– using global value chain specialization patterns to define the key competitors of Sweden
In this study, Growth Analysis takes the global value chain perspective one step further. We use the tools of global value chain analysis to first ask the question of where Sweden is competitive, and then ask which nations that are the main competitors of Sweden.
The Global Value Chain (GVC) perspective is a new way of unraveling the economic activities that make up a growing part of the world economy. The main purpose of this report has been to take this perspective and run its full course with respect to analyzing the competitiveness of a country. Specifically, the report provides a method and a measure of the competitive characteristics of Sweden – what is its skill profile and to what markets it delivers economic value. By performing the same mapping exercise on the most significant other economies, a competitor mapping is provided.
While there are few major changes in the listing of the main competitors to Sweden as compared to those that often figure in policy discussions (Denmark, Finland), the close similarity to Austria and the Czech Republic is less often recognized in policy discussions. Also the relative dissimilarity of the Netherlands, which often is used as a benchmark for policy development, is interesting to note.
In addition the analysis shows:
- Sweden, Finland and Denmark receive about three quarters of their GVC income from the EU 15
- Both Finland and Sweden receive a high share of their GVC income from China
- Sweden is highly specialized in R&D, sales and marketing, logistics, technology and process development.
- Sweden does not have a comparative advantage in core production and assembly activities
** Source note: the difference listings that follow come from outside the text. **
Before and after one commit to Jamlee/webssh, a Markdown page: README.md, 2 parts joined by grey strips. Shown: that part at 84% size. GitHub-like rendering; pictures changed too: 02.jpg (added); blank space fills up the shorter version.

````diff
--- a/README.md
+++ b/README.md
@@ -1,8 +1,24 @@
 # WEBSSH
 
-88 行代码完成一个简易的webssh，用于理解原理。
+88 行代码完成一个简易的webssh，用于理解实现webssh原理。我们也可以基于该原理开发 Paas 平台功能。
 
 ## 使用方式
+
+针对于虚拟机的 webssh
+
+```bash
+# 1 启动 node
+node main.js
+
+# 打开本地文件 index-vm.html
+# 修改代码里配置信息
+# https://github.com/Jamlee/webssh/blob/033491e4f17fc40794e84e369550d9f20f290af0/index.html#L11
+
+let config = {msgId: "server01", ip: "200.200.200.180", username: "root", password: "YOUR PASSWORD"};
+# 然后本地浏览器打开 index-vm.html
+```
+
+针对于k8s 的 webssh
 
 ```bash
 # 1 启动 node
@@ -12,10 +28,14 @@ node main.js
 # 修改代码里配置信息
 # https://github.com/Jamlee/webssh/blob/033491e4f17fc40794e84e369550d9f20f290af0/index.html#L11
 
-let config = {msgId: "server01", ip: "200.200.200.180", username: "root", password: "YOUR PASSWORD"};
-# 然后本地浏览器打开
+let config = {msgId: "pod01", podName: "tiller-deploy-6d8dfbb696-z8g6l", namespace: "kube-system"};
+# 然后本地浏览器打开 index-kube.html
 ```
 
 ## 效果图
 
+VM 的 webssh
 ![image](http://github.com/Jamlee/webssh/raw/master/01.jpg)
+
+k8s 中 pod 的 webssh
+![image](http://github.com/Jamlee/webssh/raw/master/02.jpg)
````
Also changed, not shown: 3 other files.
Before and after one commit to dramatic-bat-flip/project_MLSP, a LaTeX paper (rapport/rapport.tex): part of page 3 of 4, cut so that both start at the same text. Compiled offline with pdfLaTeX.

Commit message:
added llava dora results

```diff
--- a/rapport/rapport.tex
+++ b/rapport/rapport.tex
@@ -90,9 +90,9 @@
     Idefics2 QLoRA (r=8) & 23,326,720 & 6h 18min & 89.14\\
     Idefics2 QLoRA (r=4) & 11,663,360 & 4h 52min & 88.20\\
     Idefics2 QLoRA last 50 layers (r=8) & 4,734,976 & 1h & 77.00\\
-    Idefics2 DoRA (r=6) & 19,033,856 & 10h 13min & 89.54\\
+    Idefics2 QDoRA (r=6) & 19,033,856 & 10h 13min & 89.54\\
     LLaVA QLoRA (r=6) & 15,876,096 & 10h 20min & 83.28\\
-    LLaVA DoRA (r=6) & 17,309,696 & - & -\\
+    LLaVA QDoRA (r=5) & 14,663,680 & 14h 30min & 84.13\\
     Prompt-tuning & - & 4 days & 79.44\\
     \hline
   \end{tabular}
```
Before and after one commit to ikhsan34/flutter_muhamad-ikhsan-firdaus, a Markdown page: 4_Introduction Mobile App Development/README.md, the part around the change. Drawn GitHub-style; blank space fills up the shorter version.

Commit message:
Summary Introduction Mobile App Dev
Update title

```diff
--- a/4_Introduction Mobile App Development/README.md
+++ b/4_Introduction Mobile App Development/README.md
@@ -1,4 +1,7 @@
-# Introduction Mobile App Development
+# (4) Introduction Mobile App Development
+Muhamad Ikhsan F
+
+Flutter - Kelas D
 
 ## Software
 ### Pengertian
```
- The Nordic countries are deeply integrated in each other’s value chains
Conclusion and recommendations
While mapping out key competitors, the report actually also recognizes potentially important economies for collaboration. One could argue that Sweden could benefit from close cooperation with Denmark and Finland to increase its competitive position in global value chains. This is yet another argument in favor of consciously seeking to develop the economic and policy collaboration and coordination between the Nordic countries. Now, even more than before, we could benefit from each other.
When value chains fragment and innovation is becoming global, the intellectual resources needed to compete successfully increases. For small countries the advantage for co-operation and division of labor therefore increases, in particular when as in Finland, Sweden and Denmark value chains are integrated to a large extent. We think that there are interesting possibilities for co-operation in the areas of research funding, university collaboration and in standard-setting in new technology areas such as in new digital manufacturing technologies.
Our findings indicate that, from a GVC perspective, the competitiveness profile of Sweden is not radically different from what the use of more traditional analytical tools would provide. This finding is informative in several ways. First, it confirms that even in a “new economy”, some of our old ideas hold true. However, it also shows that there are close competitors that we seldom notice or discuss - such as Austria or the Czech Republic. The GVC perspective also shows us a competitiveness image of Sweden in terms of the economic activities – instead of the traditional products and industries – where we are competitive in creating value. Both these findings open up for new ways of thinking about which policy instruments to use for enhancing competitiveness.